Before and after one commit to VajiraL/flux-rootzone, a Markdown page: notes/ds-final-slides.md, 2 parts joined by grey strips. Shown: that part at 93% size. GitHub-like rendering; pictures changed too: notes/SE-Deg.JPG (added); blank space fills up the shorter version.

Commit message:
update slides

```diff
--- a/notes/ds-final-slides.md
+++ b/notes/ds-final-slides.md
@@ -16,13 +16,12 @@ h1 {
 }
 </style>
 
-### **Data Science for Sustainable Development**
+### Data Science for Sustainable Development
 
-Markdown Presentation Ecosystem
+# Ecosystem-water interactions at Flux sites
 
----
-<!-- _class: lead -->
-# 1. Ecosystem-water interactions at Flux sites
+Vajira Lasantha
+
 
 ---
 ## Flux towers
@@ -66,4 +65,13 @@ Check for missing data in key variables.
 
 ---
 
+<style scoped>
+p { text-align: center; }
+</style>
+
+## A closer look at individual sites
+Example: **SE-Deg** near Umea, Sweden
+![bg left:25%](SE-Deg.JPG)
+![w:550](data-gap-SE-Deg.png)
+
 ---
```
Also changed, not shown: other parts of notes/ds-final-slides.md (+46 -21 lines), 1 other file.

==*==

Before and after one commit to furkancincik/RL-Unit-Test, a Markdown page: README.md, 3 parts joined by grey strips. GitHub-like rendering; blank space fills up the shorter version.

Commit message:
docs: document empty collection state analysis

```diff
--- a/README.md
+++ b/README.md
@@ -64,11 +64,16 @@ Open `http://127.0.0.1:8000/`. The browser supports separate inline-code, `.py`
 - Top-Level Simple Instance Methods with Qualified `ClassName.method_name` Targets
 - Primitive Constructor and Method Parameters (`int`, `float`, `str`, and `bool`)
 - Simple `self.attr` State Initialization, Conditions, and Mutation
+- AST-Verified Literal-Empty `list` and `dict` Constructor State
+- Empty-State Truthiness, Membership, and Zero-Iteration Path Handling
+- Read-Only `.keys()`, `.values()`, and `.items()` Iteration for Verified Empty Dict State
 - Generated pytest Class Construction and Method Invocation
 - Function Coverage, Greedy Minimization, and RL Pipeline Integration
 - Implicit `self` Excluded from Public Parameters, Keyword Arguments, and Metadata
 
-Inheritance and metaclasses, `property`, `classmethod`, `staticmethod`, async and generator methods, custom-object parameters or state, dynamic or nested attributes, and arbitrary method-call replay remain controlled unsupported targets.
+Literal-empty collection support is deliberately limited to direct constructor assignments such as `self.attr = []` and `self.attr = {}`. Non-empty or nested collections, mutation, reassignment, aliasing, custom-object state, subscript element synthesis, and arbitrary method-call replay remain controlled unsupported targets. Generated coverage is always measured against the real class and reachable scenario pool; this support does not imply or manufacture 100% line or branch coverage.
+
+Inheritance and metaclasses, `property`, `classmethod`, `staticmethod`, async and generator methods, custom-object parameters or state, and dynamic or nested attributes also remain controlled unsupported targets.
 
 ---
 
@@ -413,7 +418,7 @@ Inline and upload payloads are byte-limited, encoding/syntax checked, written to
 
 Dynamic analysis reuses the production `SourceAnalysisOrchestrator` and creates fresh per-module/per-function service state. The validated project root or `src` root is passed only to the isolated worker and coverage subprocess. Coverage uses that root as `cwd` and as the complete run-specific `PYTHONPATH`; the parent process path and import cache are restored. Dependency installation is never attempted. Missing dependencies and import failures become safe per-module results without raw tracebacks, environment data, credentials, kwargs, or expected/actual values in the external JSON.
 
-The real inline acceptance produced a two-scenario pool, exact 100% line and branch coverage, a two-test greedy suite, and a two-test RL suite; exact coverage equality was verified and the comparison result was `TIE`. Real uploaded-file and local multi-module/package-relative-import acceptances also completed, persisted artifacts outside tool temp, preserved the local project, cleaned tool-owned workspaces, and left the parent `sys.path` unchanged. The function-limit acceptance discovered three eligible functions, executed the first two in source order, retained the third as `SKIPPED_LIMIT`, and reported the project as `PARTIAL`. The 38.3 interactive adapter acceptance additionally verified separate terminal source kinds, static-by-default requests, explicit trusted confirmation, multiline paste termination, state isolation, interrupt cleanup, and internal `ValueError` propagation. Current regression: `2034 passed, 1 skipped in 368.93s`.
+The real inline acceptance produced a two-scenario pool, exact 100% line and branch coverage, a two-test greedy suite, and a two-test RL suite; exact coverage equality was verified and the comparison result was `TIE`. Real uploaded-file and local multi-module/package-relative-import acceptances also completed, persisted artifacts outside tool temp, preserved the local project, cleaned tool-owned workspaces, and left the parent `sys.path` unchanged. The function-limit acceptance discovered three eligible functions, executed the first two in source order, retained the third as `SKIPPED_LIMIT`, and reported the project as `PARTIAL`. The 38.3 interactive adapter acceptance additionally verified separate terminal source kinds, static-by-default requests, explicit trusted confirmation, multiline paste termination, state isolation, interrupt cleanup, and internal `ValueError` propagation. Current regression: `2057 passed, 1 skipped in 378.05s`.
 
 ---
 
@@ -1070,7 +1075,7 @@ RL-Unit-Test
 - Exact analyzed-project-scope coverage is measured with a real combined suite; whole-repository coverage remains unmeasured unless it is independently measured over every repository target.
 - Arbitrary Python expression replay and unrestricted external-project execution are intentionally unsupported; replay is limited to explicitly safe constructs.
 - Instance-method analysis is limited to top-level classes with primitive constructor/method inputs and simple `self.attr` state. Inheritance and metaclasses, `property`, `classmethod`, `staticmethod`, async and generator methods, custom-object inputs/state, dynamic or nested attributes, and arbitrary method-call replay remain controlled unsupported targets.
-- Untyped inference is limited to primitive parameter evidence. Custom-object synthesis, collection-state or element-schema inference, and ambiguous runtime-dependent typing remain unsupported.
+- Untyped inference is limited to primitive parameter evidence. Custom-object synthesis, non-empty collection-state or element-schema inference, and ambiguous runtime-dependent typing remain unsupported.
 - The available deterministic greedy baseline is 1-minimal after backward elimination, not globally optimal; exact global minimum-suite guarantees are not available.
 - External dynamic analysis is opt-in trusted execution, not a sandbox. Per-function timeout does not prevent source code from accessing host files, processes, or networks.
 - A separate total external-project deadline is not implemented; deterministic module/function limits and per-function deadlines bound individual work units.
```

==*==

| What you have to do |
Show every line of the listing in which the string "slides" can be found.

| Written solution |
Before and after one commit to VajiraL/flux-rootzone, a Markdown page: notes/ds-final-slides.md, 2 parts joined by grey strips. Shown: that part at 93% size. GitHub-like rendering; pictures changed too: notes/SE-Deg.JPG (added); blank space fills up the shorter version.
update slides
--- a/notes/ds-final-slides.md
+++ b/notes/ds-final-slides.md
Also changed, not shown: other parts of notes/ds-final-slides.md (+46 -21 lines), 1 other file.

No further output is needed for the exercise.